*** Opening of Supplied material ***
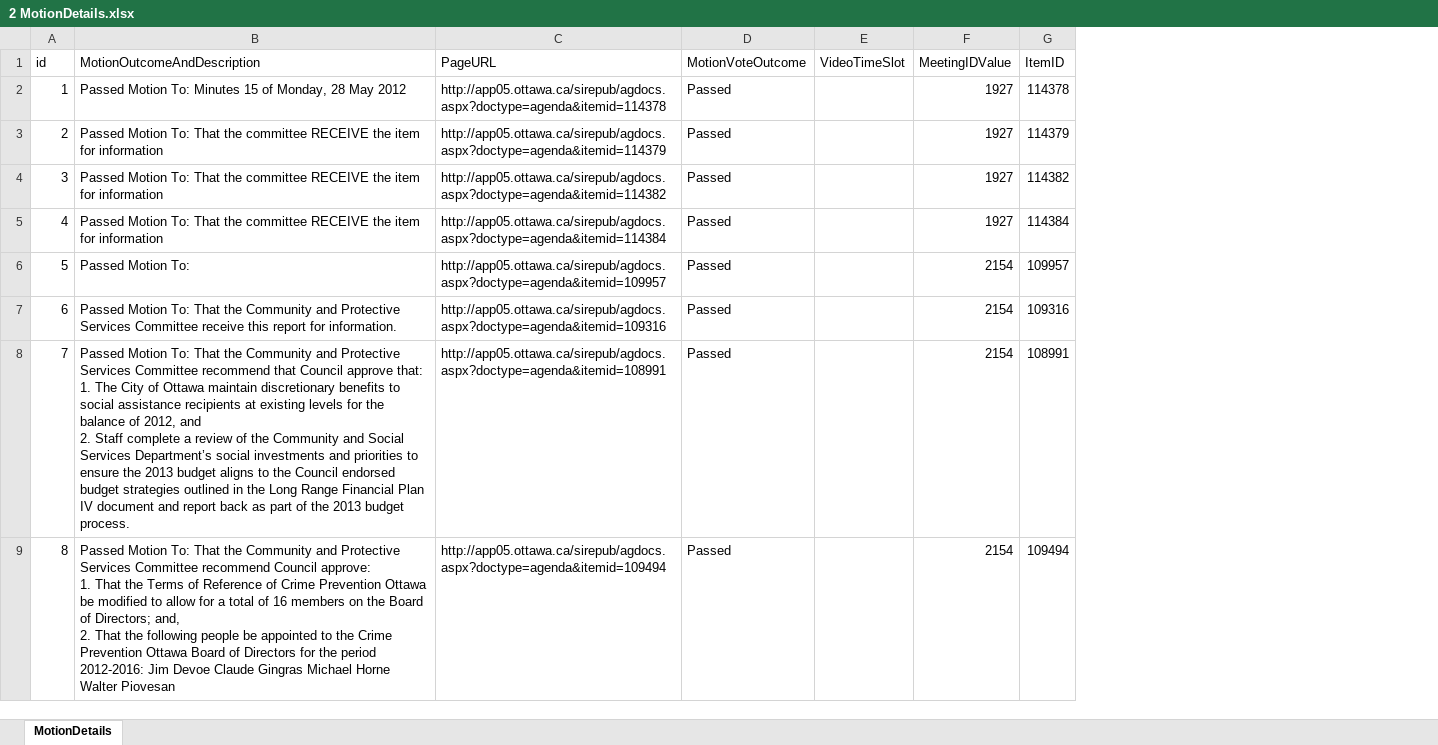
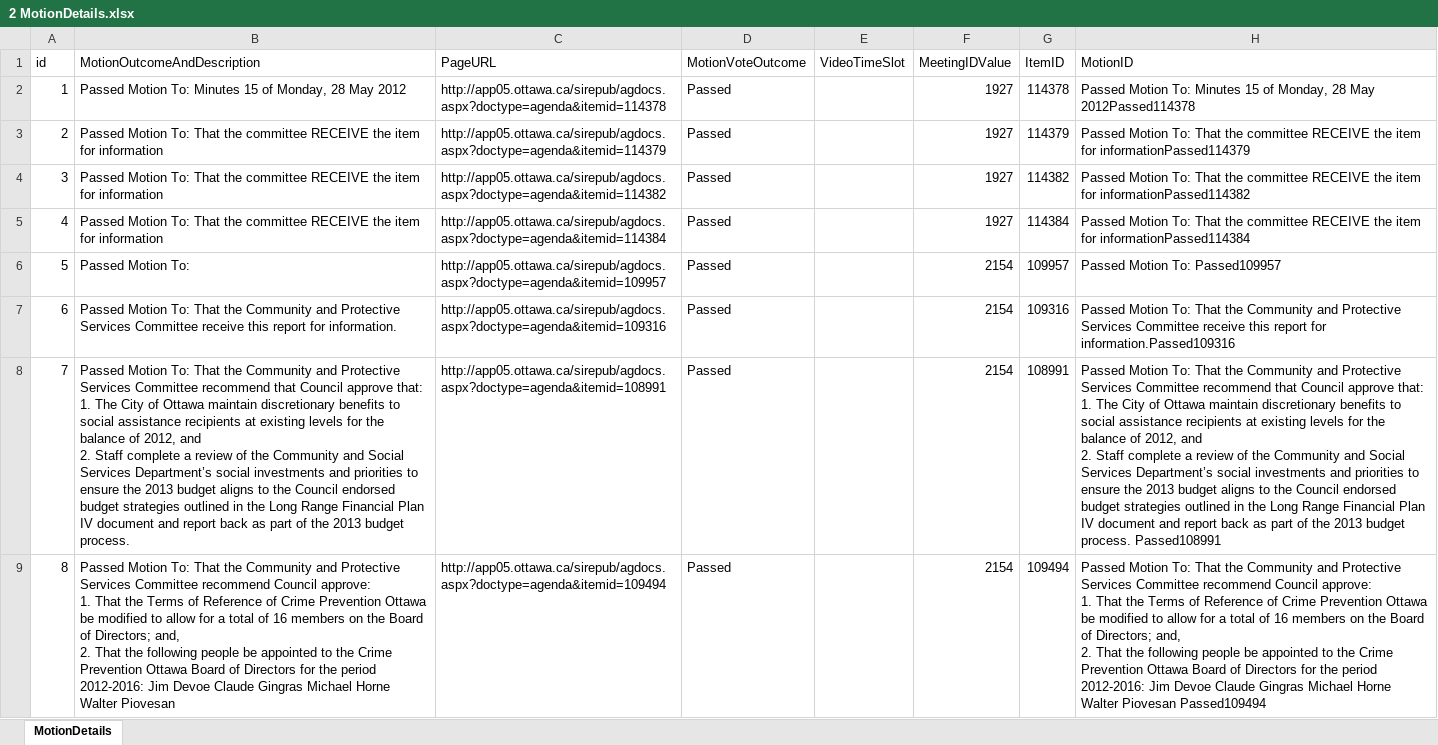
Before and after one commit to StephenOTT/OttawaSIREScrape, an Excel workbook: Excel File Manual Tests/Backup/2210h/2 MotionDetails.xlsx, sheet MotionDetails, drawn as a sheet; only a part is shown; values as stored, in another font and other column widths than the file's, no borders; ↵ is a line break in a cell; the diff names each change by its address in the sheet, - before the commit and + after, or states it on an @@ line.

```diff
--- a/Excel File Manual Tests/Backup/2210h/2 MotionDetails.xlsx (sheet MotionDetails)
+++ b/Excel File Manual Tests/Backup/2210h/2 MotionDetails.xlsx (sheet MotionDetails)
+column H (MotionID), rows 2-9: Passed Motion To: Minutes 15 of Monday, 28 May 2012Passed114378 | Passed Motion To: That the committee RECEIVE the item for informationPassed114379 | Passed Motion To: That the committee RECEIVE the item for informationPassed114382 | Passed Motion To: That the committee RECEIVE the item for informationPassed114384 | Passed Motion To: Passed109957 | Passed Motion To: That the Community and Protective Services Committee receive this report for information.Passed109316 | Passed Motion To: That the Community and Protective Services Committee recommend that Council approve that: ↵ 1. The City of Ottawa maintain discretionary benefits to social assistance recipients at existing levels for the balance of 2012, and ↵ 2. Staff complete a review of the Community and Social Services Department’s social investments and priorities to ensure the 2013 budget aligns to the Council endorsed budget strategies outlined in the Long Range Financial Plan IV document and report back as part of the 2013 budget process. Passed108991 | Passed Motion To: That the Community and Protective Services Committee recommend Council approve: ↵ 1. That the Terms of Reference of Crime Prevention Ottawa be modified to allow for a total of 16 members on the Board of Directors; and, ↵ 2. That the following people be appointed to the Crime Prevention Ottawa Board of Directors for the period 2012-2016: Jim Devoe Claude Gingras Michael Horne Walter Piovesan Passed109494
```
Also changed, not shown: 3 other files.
*** Close of Supplied material ***
#### Assigned task:
If a line in the entries holds the string "Manual", count it, then state the total and nothing more.

#### Your solution:
3